Sometimes good people develop strong relationships with their romantic partner’s children. These people often take on the role of a parent even though they are not technically the child’s legal parent. If that romantic relationship ends, in Illinois, that functional parent can lose all rights to have any custody or visitation with the child. However, other jurisdictions have taken a different approach
What is a Functional Parent Theory?
A claim for custodial or visitation rights is a claim that, while there is no official legal parent-child relationship, the existence of a de facto parent-child relationship should allow the functional parent to make a claim for custody or visitation anyway. The Illinois Marriage and Dissolution of Marriage Act allows non-parents to petition for custody rights, but only in situations where the child is not in the physical custody of his or her parent.
The Illinois Parentage Act defines a parent-child relationship as being the legal relationship between a child and his or her natural or adoptive parents. Therefore, the Illinois statutory scheme does not allow for functional parents to petition for custody unless the child is not in the custody of a parent already. Functional parents have argued that despite this lack of statutory recognition, they should be able to petition for custody anyway. This is, in part, because family law has a history of recognizing that functioning as a parent can lead to legal recognition as a parent.
Functional Parent Theories Not Recognized in Illinois
Nationwide, various legislatures have crafted remedies to the problem of people who have acted as parents but lack rights when their relationship with a child’s legal parent ends. This sort of issue has come up often in same-sex relationships in places where same-sex couples are not allowed to adopt a child together, but where one member of the relationship is allowed to adopt the child as a single person. It also comes up in international adoptions where one partner is eligible to adopt under a foreign country’s laws, but the other is not.
Acknowledging that this is a real issue and that in some cases functional parents being able to obtain custody or visitation may be in a child’s best interests, some legislatures have crafted remedies for functional parents. The Illinois legislature has not. The Illinois Supreme Court had the opportunity to afford these individuals rights, but decided not to because the complex policy issues surrounding the issue make it one that is better left to the legislature to decide. Hence, functional parents in Illinois have no real legal options to obtain custodial or visitation rights if a child’s legally recognized parent does not wish to cooperate. This means that in order for functional parents to obtain access to the children they have raised as their own, they will have to work with the legally recognized parent unless and until the Illinois legislature decides to act.
Call Sullivan Taylor, Gumina & Palmer, P.C.

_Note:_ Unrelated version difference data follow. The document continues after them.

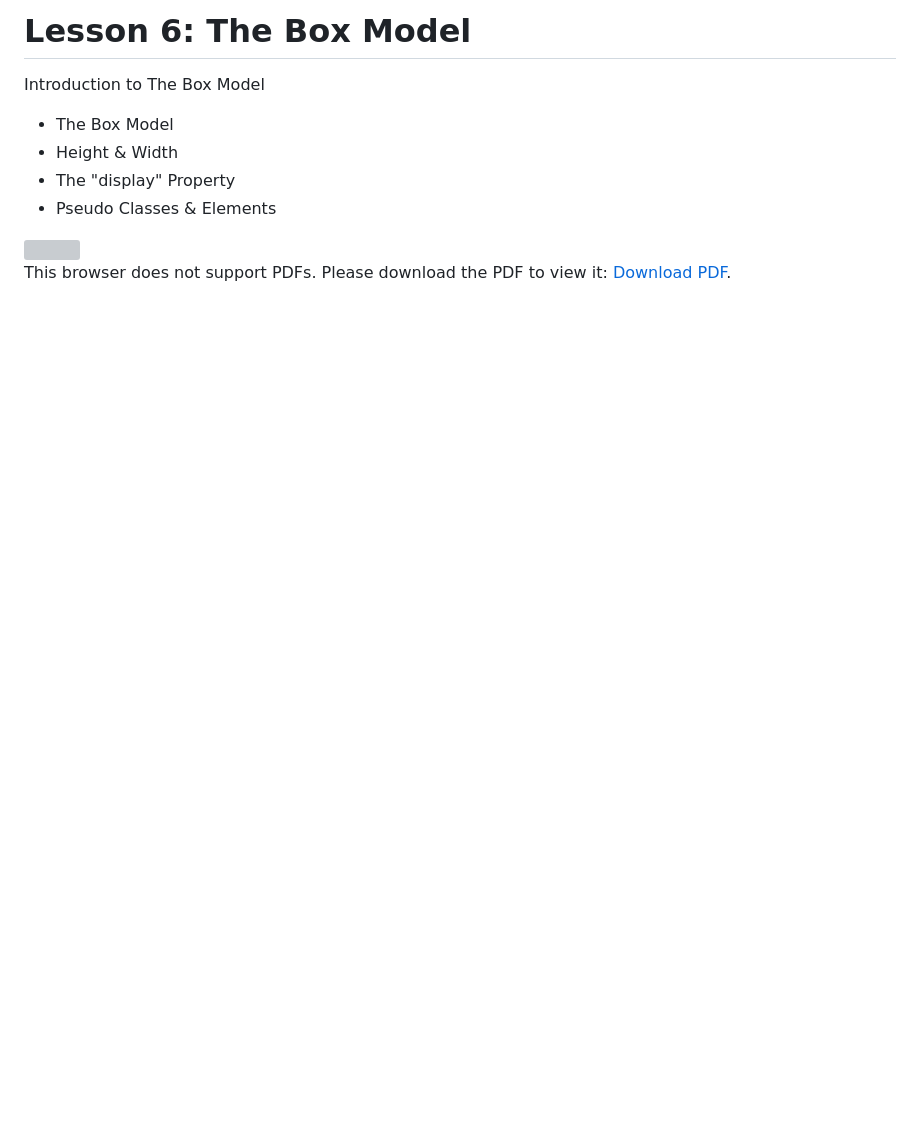
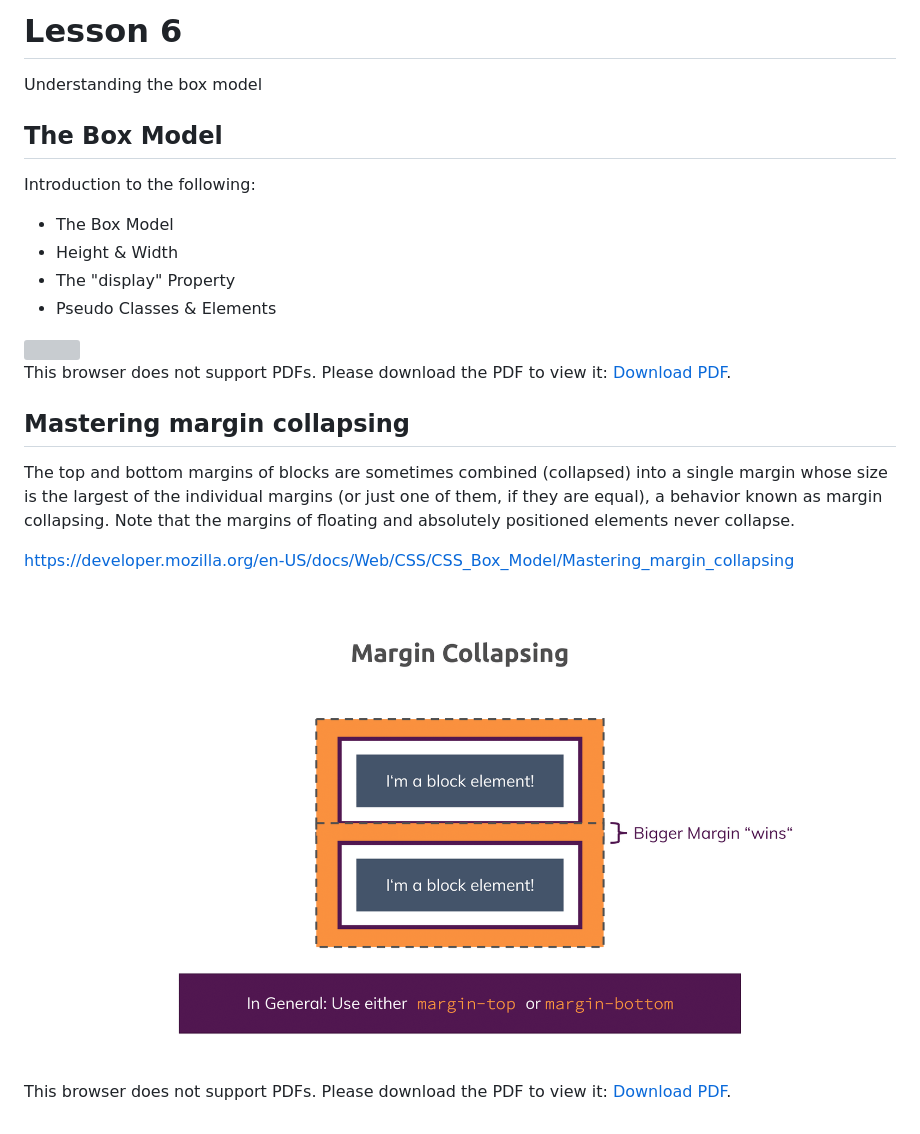
Before and after one commit to anubhavjaiswal03/CSS-Tutorial, a Markdown page: README.md, the part around the change. Drawn GitHub-style; pictures changed too: images/css-margin-collapsing-1.png (added); blank space fills up the shorter version; grey boxes are pictures that could not be loaded.

```diff
--- a/README.md
+++ b/README.md
@@ -1,6 +1,10 @@
-# Lesson 6: The Box Model
+# Lesson 6
 
-Introduction to The Box Model
+Understanding the box model
+
+## The Box Model
+
+Introduction to the following:
 
 - The Box Model
 - Height & Width
@@ -11,3 +15,13 @@ Introduction to The Box Model
 
 <p>This browser does not support PDFs. Please download the PDF to view it: <a href="css-box-model.pdf">Download PDF</a>.</p>
 </embed>
+
+## Mastering margin collapsing
+
+The top and bottom margins of blocks are sometimes combined (collapsed) into a single margin whose size is the largest of the individual margins (or just one of them, if they are equal), a behavior known as margin collapsing. Note that the margins of floating and absolutely positioned elements never collapse.
+
+https://developer.mozilla.org/en-US/docs/Web/CSS/CSS_Box_Model/Mastering_margin_collapsing
+
+<img src="images/css-margin-collapsing-1.png" />
+<p>This browser does not support PDFs. Please download the PDF to view it: <a href="css-margin-collapsing.pdf">Download PDF</a>.</p>
+</embed>
```
Also changed, not shown: 2 other files.
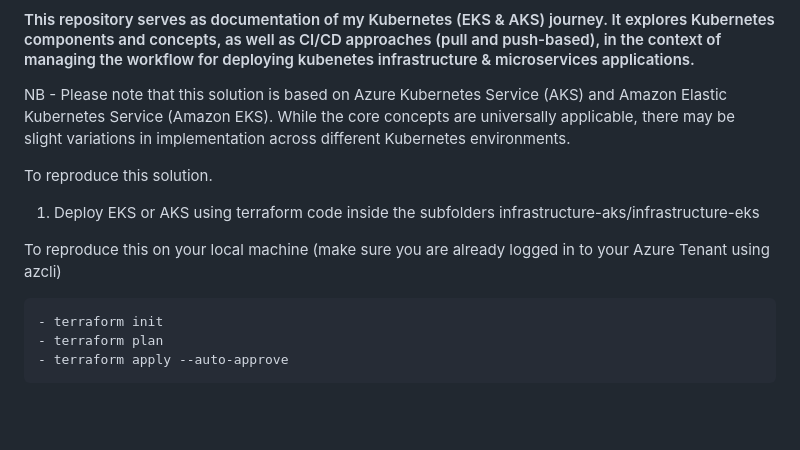
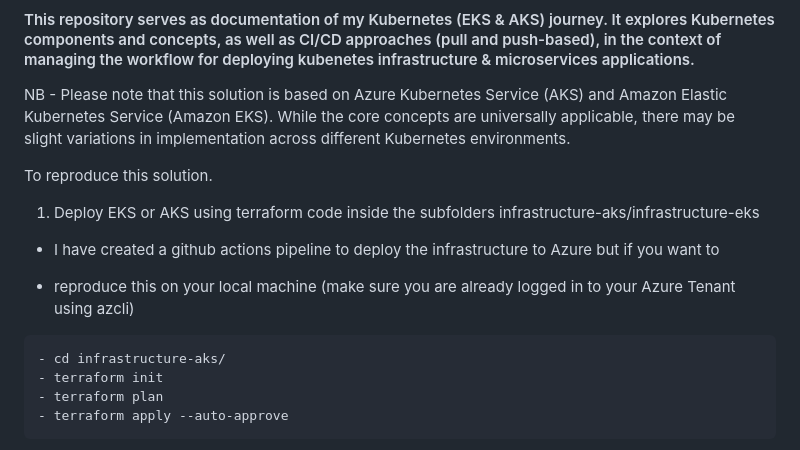
Before and after one commit to afriteknz/k8s-infrastructure, a Markdown page: README.md, the part around the change. Rendered like a GitHub page; blank space fills up the shorter version.

Commit message:
Update readme documentation

````diff
--- a/README.md
+++ b/README.md
@@ -6,9 +6,12 @@ To reproduce this solution.
 
 1. Deploy EKS or AKS using terraform code inside the subfolders infrastructure-aks/infrastructure-eks
 
-To reproduce this on your local machine (make sure you are already logged in to your Azure Tenant using azcli)
+ - I have created a github actions pipeline to deploy the infrastructure to Azure but if you want to
 
- ```- cd infrastructure-aks/
+ - reproduce this on your local machine (make sure you are already logged in to your Azure Tenant using azcli)
+
+ ```
+ - cd infrastructure-aks/
  - terraform init
  - terraform plan
  - terraform apply --auto-approve
````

Disputes over child custody can be contentious. Winning these battles can be difficult, which is why you need the help of a skilled Illinois family law attorney. Call Sullivan Taylor, Gumina & Palmer, P.C. at 630-665-7676 for help.